***** Input records *****
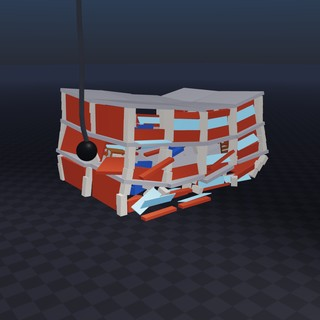
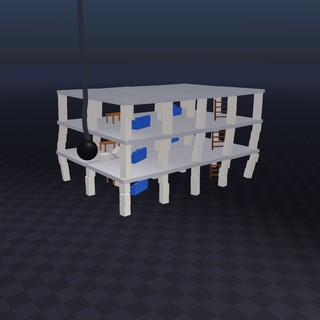
Open up the wrecking-ball building and return to four substeps
Drop the brick and glass cladding and the side walls: they hid the
columns, slabs and furniture, which is what the demolition is about.
Without the walls absorbing energy in the debris pile, the ball spikes
past 20 m/s against the column blocks at two substeps and goes
non-finite, so step at four substeps again (about 15 ms per frame).

Changed region(s): [[0.1562, 0.25, 0.8438, 0.6875]]

diff --git a/newton/examples/feather_pgs/example_fpgs_wrecking_ball.py b/newton/examples/feather_pgs/example_fpgs_wrecking_ball.py
@@ -5,10 +5,10 @@
 # Example FeatherPGS Wrecking Ball
 #
 # A seventeen-tonne ball hangs from a crane on a twelve-link ball-jointed chain
-# and swings into a three-storey building: concrete columns and slabs,
-# brick facade panels with glass strips, and furnished floors. Nothing is
-# glued: every column, panel, pane and piece of furniture is a free body
-# held in place by friction. The chain is a Featherstone articulation with
+# and swings into an open three-storey building: stacked-block concrete
+# columns, slab segments and furnished floors, with no walls so the collapse
+# stays visible. Nothing is glued: every column block, slab and piece of
+# furniture is a free body held in place by friction. The chain is a Featherstone articulation with
 # a seventeen-to-one mass ratio between the bob and its links.
 #
 # Command: python -m newton.examples fpgs_wrecking_ball
@@ -31,8 +31,7 @@ FLOORS = 3
 WIDTH, DEPTH = 14.0, 10.0
 FLOOR_H, SLAB_T, COLUMN = 2.7, 0.3, 0.55
 EAVE = 0.4  # slab overhang past the outer column faces
-MU_CONCRETE, MU_BRICK = 0.6, 0.6
-CLAD_GAP = 0.06  # clearance between cladding tops and the slab above
+MU_CONCRETE = 0.6
 SLAB_DENSITY = 2400.0
 BAYS = 4
 COLUMN_SEGMENTS = 3  # stacked blocks per storey column
@@ -55,8 +54,6 @@ SOLVER_OVERRIDES = {
 
 CONCRETE = wp.vec3(0.72, 0.70, 0.66)
 SLAB = wp.vec3(0.58, 0.58, 0.6)
-BRICK = wp.vec3(0.62, 0.26, 0.18)
-GLASS = wp.vec3(0.55, 0.8, 0.95)
 STEEL = wp.vec3(0.25, 0.26, 0.28)
 
 
@@ -66,9 +63,10 @@ class Example:
         self.viewer = viewer
         self.fps = 60
         self.frame_dt = 1.0 / self.fps
-        # Two substeps at eight iterations with a small proximal regularization keep
-        # the seventeen-tonne impact finite; six iterations blow up in the debris pile.
-        self.sim_substeps = 2
+        # Four substeps at eight iterations with a small proximal regularization keep
+        # the seventeen-tonne ball finite once it sits in the debris pile; at two
+        # substeps it spikes past 20 m/s against the column blocks and goes non-finite.
+        self.sim_substeps = 4
         self.sim_dt = self.frame_dt / self.sim_substeps
         self.sim_time = 0.0
         self.release_angle = RELEASE_ANGLE
@@ -80,8 +78,6 @@ class Example:
         # which velocity-level PGS handles; lighter debris blows up on impact.
         self.concrete = newton.ModelBuilder.ShapeConfig(density=2400.0, mu=MU_CONCRETE, restitution=0.0)
         self.slab_cfg = newton.ModelBuilder.ShapeConfig(density=SLAB_DENSITY, mu=MU_CONCRETE, restitution=0.0)
-        self.brick = newton.ModelBuilder.ShapeConfig(density=1800.0, mu=MU_BRICK, restitution=0.0)
-        self.glass = newton.ModelBuilder.ShapeConfig(density=2500.0, mu=0.4, restitution=0.0)
         self.wood = newton.ModelBuilder.ShapeConfig(density=700.0, mu=0.7, restitution=0.0)
         self.building = []
         self.slabs = []
@@ -185,26 +181,6 @@ class Example:
                             (x, gy, z0 + (k + 0.5) * seg_h),
                             (COLUMN / 2, COLUMN / 2, seg_h / 2 - 0.002),
                         )
-            # Facade: brick spandrel, glass strip and parapet stacked per bay on the front
-            # and back. The stack stops CLAD_GAP short of the slab above so the columns
-            # alone carry the floors and a knocked-out column actually drops something.
-            for gy, sign in ((-DEPTH / 2, 1.0), (DEPTH / 2, -1.0)):
-                for gx in range(BAYS):
-                    x = -WIDTH / 2 + (gx + 0.5) * bay
-                    y = gy + sign * 0.15
-                    self._box(builder, self.brick, BRICK, (x, y, z0 + 0.45), (bay / 2 - COLUMN / 2 - 0.02, 0.12, 0.45))
-                    self._box(builder, self.brick, BRICK, (x, y, z0 + 2.07), (bay / 2 - COLUMN / 2 - 0.02, 0.12, 0.27))
-                    self._box(builder, self.glass, GLASS, (x, y, z0 + 1.35), (bay / 2 - COLUMN / 2 - 0.04, 0.03, 0.44))
-            # Side walls: brick panels between the end columns.
-            for gx in (-WIDTH / 2, WIDTH / 2):
-                for gy in (-DEPTH / 4, DEPTH / 4):
-                    self._box(
-                        builder,
-                        self.brick,
-                        BRICK,
-                        (gx, gy, z0 + (col_h - CLAD_GAP) / 2),
-                        (0.12, DEPTH / 4 - COLUMN / 2 - 0.02, (col_h - CLAD_GAP) / 2 - 0.005),
-                    )
             # Furniture on every floor.
             self._sofa(builder, (-3.5, -1.5, z0), yaw=0.4)
             self._table(builder, (-3.5, 1.8, z0), yaw=0.2)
*****
Retype the entries above exactly, but only from the line containing "self.building = []" through the line containing "on the front", both included.

▶ [Solution to the exercise]:
         self.building = []
         self.slabs = []
@@ -185,26 +181,6 @@ class Example:
                             (x, gy, z0 + (k + 0.5) * seg_h),
                             (COLUMN / 2, COLUMN / 2, seg_h / 2 - 0.002),
                         )
-            # Facade: brick spandrel, glass strip and parapet stacked per bay on the front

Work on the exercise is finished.